THE RULES OF BUYING AND USING OLIVE OIL
The “light” variation of oil isn’t with regard to its calorie count, but rather the color and flavor of the oil. If you are buying light olive oil, you will not be saving on calories, as oils contain roughly the same calories and nutrients across the board (120 calories, 14g of fat per tablespoon). Light oils are more highly refined to make it more neutral than other variations.
Don’t skip cooking with extra virgin olive oil because of its smoke point. Much has been made in the media of the dangers of frying with olive oil because it has a low smoke point. If an oil gets to its smoke point it can create harmful compounds, but you needn’t worry as much as the media would have you believe. EVOO has a smoke point of 410 degrees F, so there really is never a concern about reaching that smoke point if you are sauteing or frying on the stovetop.
Don’t keep your olive oil next to the stove. Olive oil can go rancid very quickly if you leave it exposed to constant heat and light. Be sure to store your oil in a cool, dark place, such as a pantry, to ensure it has the longest shelf-life possible. However, be sure not to throw out your olive oil at the first sign of bitterness. A slightly bitter taste can actually be an indicator of the presence of antioxidants, so don’t immediately jump to thinking it’s gone bad.

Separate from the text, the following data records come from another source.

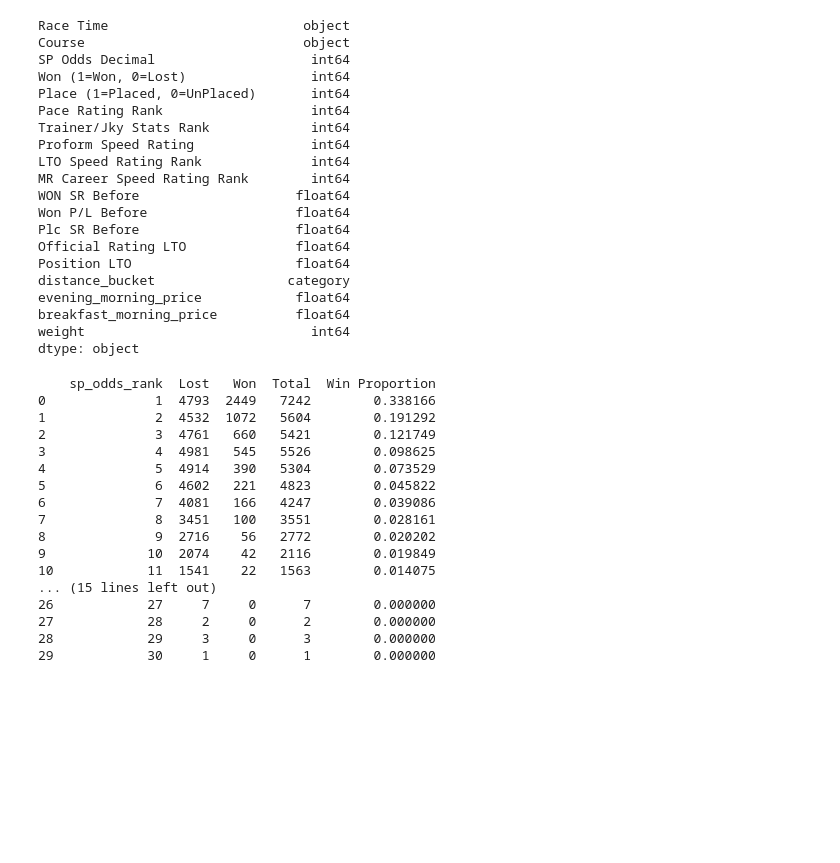
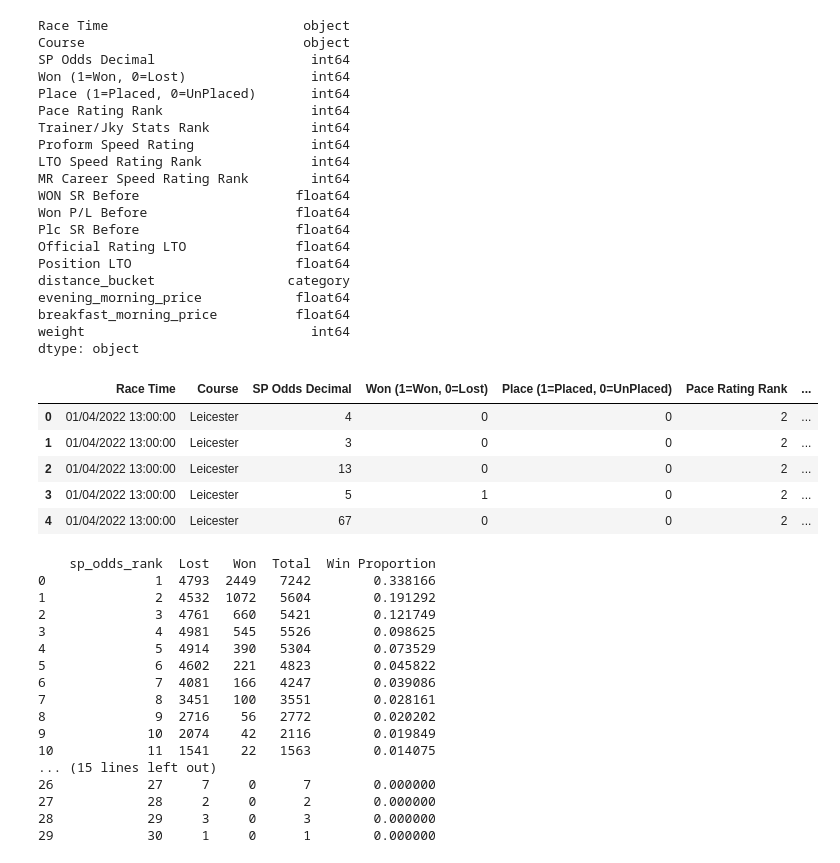
Before and after one commit to andrewbarwise/horse_trading, a Jupyter notebook: notebooks/analysis.ipynb, the cells around one changed output. Saved outputs shown, nothing was run; the diff lists cells and outputs as text; code cells hidden in the pictures; blank space fills up the shorter version.

```diff
--- a/notebooks/analysis.ipynb
+++ b/notebooks/analysis.ipynb
@@ -182,3 +182,12 @@ data1 = data1.reset_index(drop=True)
 # %%
 data1[['WON SR Before', 'Won P/L Before', 'Plc SR Before', 'Official Rating LTO', 'Position LTO']] \
     = data1[['WON SR Before', 'Won P/L Before', 'Plc SR Before', 'Official Rating LTO', 'Position LTO']].fillna(0)
+# %%
+data1.head()
+# %% [output]
+|  | Race Time | Course | SP Odds Decimal | Won (1=Won, 0=Lost) | Place (1=Placed, 0=UnPlaced) | Pace Rating Rank | ... |
+| 0 | 01/04/2022 13:00:00 | Leicester | 4 | 0 | 0 | 2 | ... |
+| 1 | 01/04/2022 13:00:00 | Leicester | 3 | 0 | 0 | 2 | ... |
+| 2 | 01/04/2022 13:00:00 | Leicester | 13 | 0 | 0 | 2 | ... |
+| 3 | 01/04/2022 13:00:00 | Leicester | 5 | 1 | 0 | 2 | ... |
+| 4 | 01/04/2022 13:00:00 | Leicester | 67 | 0 | 0 | 2 | ... |
```
Also changed, not shown: parts of 2 cells of this notebook, 5 other files.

Also, refrain from stocking up on oil when it’s on sale. Again, it can go rancid (as can any oil), so it’s important to only buy as much as you’ll use in a month at a time. If you stock up you run the risk of tossing out a bunch of unused oil or using rancid oil in your cooking.
These tips can help you use olive oil more effectively than you may have in the past. With all of the health benefits available, olive oil should be a staple in your daily diet. The healthy fats can help support brain health and keep you lean, so there’s no reason you shouldn’t add it to your diet today.
This article was originally published in the January Issue of VETTA Homes Magazine.